Greta is smart and ambitious but her father seems to just pat her on the head like she’s just coloured in a particularly pretty picture and then walk away. He has highly outdated and quite sexist views of women in the workforce and seems to be merely indulging Greta with a job until she gets married, quits and pops out babies “as women always do”. Greta doesn’t have much desire to do either and spends a lot of her time trying to convince her father she’s a good choice.

Jeffrey is a reclusive designer who is showcasing a special collection at the request of his friend Luc and both he and Greta are rather surprised at Greta’s pitch to realise that they’ve met before without realising who the other was. Although it was an instant attraction, it was complicated by certain things and now Greta is paranoid that her colleague will have personal ammunition to use against her with her father. Greta’s campaign is by far the most imaginative and creative and when Luciano and Jeffrey make their choice, they both know that they’ll have to work closely with Greta to avoid any interference from her father and her colleague. That throws Greta and Jeffrey into very close contact and it seems that both of them are incapable of resisting mixing business with pleasure.

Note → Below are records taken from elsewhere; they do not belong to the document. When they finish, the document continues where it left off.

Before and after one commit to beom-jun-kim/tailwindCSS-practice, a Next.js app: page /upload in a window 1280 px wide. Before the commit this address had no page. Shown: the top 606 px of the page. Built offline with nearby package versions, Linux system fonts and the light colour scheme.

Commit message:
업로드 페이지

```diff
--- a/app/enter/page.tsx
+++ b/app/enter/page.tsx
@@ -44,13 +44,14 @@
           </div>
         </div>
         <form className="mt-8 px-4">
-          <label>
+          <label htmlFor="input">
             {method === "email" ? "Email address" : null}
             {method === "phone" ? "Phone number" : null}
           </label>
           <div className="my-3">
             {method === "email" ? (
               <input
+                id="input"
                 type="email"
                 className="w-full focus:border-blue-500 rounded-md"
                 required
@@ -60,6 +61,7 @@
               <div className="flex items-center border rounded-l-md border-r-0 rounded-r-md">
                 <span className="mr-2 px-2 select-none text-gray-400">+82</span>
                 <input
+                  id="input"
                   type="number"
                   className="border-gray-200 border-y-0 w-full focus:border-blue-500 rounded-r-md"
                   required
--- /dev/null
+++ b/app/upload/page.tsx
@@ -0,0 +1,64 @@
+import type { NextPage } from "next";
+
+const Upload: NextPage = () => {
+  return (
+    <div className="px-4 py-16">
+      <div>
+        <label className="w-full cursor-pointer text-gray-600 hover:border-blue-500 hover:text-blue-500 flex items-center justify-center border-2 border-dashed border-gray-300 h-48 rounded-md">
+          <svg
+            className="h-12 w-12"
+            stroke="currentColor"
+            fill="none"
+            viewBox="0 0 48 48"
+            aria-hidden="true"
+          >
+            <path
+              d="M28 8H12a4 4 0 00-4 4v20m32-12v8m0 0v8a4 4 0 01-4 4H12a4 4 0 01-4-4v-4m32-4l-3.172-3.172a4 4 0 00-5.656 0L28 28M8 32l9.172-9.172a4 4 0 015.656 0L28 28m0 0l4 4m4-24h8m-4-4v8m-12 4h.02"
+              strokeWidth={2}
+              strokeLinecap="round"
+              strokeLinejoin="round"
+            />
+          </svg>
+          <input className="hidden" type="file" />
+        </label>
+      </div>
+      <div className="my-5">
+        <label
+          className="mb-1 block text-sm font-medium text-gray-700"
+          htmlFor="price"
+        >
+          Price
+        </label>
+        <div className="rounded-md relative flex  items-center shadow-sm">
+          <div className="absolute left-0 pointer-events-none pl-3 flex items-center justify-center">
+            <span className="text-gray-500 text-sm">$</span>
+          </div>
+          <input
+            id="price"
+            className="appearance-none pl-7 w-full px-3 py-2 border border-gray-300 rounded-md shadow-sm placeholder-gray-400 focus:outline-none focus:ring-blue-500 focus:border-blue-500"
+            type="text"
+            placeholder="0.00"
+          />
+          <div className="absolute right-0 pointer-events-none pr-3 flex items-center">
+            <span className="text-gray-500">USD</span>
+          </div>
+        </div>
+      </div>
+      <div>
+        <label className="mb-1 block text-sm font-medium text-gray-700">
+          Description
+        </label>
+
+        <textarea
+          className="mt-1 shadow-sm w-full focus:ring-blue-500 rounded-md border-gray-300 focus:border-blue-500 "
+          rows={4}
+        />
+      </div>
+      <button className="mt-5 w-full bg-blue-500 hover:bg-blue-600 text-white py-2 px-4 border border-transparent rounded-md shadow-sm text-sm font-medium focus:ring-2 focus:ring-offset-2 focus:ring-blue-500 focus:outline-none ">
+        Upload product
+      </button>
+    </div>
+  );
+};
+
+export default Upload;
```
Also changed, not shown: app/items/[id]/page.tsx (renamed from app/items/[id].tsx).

Although I felt their early interaction was quite brief before what resulted, I quite enjoyed the aftermath when they discover each other’s identities and then Jeffrey arranges for Greta to come and work on aspects of her campaign up where he designs and creates his jewelry. It’s very remote and the two of them get a chance to learn more about the other, including the terrible secret that haunts Jeffrey so much and is the reason for a lot of his self-imposed isolation. They really do connect but it’s also not without issues and complications, several of which are furthered when Greta returns to Perth from Jeffrey’s home and I thought that all played out very well. Greta’s frustrations and disappointments in her father are written with sensitivity and her desire to prove herself wars nicely with her fear that people may assume she got the job showcasing Jeffrey’s jewelry for all of the wrong reasons.

Bound By Their Love is a polished romance with enjoyable characters with well fleshed out backstories. I really liked Greta and Jeffrey the further I got into the book and the complications of Greta’s father and Jeffrey’s secrets made for just enough to give the couple conflict but not enough to take over the story. The little hints we got in this book of Nick and Pamela’s story (book #2) has made me definitely keen to go back and read that one now. Will have to track it down.


Book #152 of 2015


Leave a comment »


Get every new post delivered to your Inbox.

Join 1,871 other followers